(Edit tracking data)
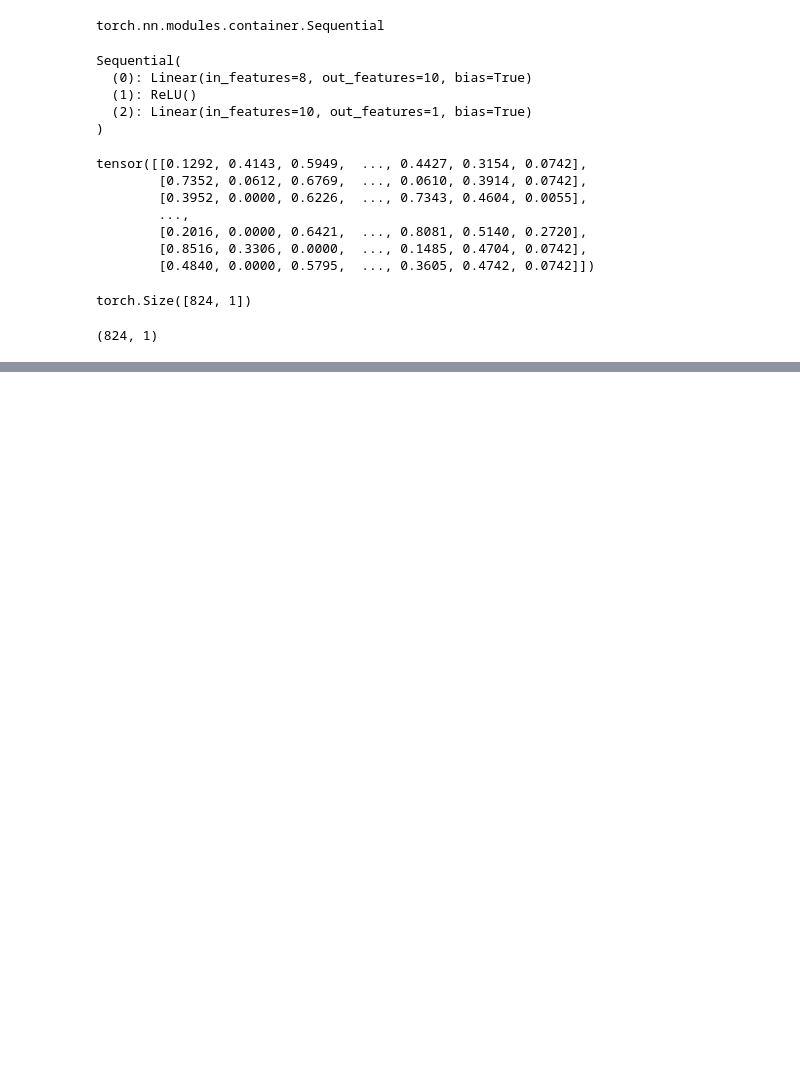
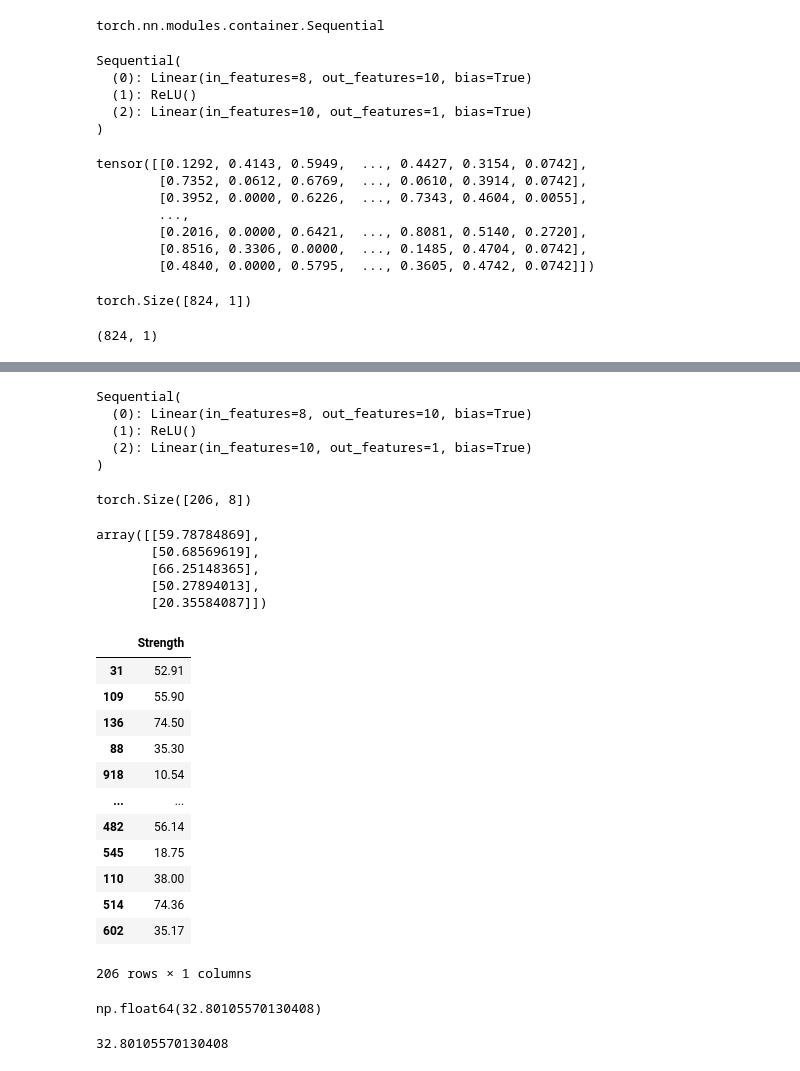
Before and after one commit to juebrauer/examples, a Jupyter notebook: 065_ws26_deep_learning/02_ein_erstes_mlp_in_pytorch.ipynb, the cells around one changed output, grey strips where cells are left out. Cells and saved outputs as stored; diff of their text form; code cells hidden in the pictures; blank space fills up the shorter version.

```diff
--- a/065_ws26_deep_learning/02_ein_erstes_mlp_in_pytorch.ipynb
+++ b/065_ws26_deep_learning/02_ein_erstes_mlp_in_pytorch.ipynb
@@ -317,0 +447,57 @@ tensor([[-0.3151],
+# %%
+model
+# %% [output]
+Sequential(
+  (0): Linear(in_features=8, out_features=10, bias=True)
+  (1): ReLU()
+  (2): Linear(in_features=10, out_features=1, bias=True)
+)
+# %%
+x_test_scaled_tensor.shape
+# %% [output]
+torch.Size([206, 8])
+# %%
+model.eval()
+with torch.no_grad():
+    predictions_test = model( x_test_scaled_tensor )
+predictions_pascal = s_output.inverse_transform( predictions_test )
+predictions_pascal[:5]
+# %% [output]
+array([[59.78784869],
+       [50.68569619],
+       [66.25148365],
+       [50.27894013],
+       [20.35584087]])
+# %%
+y_test
+# %% [output]
+|  | Strength |
+| 31 | 52.91 |
+| 109 | 55.90 |
+| 136 | 74.50 |
+| 88 | 35.30 |
+| 918 | 10.54 |
+| ... | ... |
+| 482 | 56.14 |
+| 545 | 18.75 |
+| 110 | 38.00 |
+| 514 | 74.36 |
+| 602 | 35.17 |
+206 rows × 1 columns
+# %%
+y_pred = predictions_pascal.flatten()
+y_true = y_test.values.flatten()
+
+import numpy
+MAE = numpy.mean( abs(y_pred - y_true) )
+MAPE = numpy.mean( abs(y_pred - y_true) / y_true )*100
+MAPE
+# %% [output]
+np.float64(32.80105570130408)
+# %%
+from sklearn.metrics import mean_absolute_error
+from sklearn.metrics import mean_absolute_percentage_error
+MAPE = mean_absolute_percentage_error(y_true, y_pred) * 100
+MAPE
+# %% [output]
+32.80105570130408
```
Also changed, not shown: parts of 8 cells of this notebook.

- [What to work on]: The task calls for duplicating the data exactly, with no images kept.

- [Reply to the exercise]:
Before and after one commit to juebrauer/examples, a Jupyter notebook: 065_ws26_deep_learning/02_ein_erstes_mlp_in_pytorch.ipynb, the cells around one changed output, grey strips where cells are left out. Cells and saved outputs as stored; diff of their text form; code cells hidden in the pictures; blank space fills up the shorter version.

```diff
--- a/065_ws26_deep_learning/02_ein_erstes_mlp_in_pytorch.ipynb
+++ b/065_ws26_deep_learning/02_ein_erstes_mlp_in_pytorch.ipynb
@@ -317,0 +447,57 @@ tensor([[-0.3151],
+# %%
+model
+# %% [output]
+Sequential(
+  (0): Linear(in_features=8, out_features=10, bias=True)
+  (1): ReLU()
+  (2): Linear(in_features=10, out_features=1, bias=True)
+)
+# %%
+x_test_scaled_tensor.shape
+# %% [output]
+torch.Size([206, 8])
+# %%
+model.eval()
+with torch.no_grad():
+    predictions_test = model( x_test_scaled_tensor )
+predictions_pascal = s_output.inverse_transform( predictions_test )
+predictions_pascal[:5]
+# %% [output]
+array([[59.78784869],
+       [50.68569619],
+       [66.25148365],
+       [50.27894013],
+       [20.35584087]])
+# %%
+y_test
+# %% [output]
+|  | Strength |
+| 31 | 52.91 |
+| 109 | 55.90 |
+| 136 | 74.50 |
+| 88 | 35.30 |
+| 918 | 10.54 |
+| ... | ... |
+| 482 | 56.14 |
+| 545 | 18.75 |
+| 110 | 38.00 |
+| 514 | 74.36 |
+| 602 | 35.17 |
+206 rows × 1 columns
+# %%
+y_pred = predictions_pascal.flatten()
+y_true = y_test.values.flatten()
+
+import numpy
+MAE = numpy.mean( abs(y_pred - y_true) )
+MAPE = numpy.mean( abs(y_pred - y_true) / y_true )*100
+MAPE
+# %% [output]
+np.float64(32.80105570130408)
+# %%
+from sklearn.metrics import mean_absolute_error
+from sklearn.metrics import mean_absolute_percentage_error
+MAPE = mean_absolute_percentage_error(y_true, y_pred) * 100
+MAPE
+# %% [output]
+32.80105570130408
```
Also changed, not shown: parts of 8 cells of this notebook.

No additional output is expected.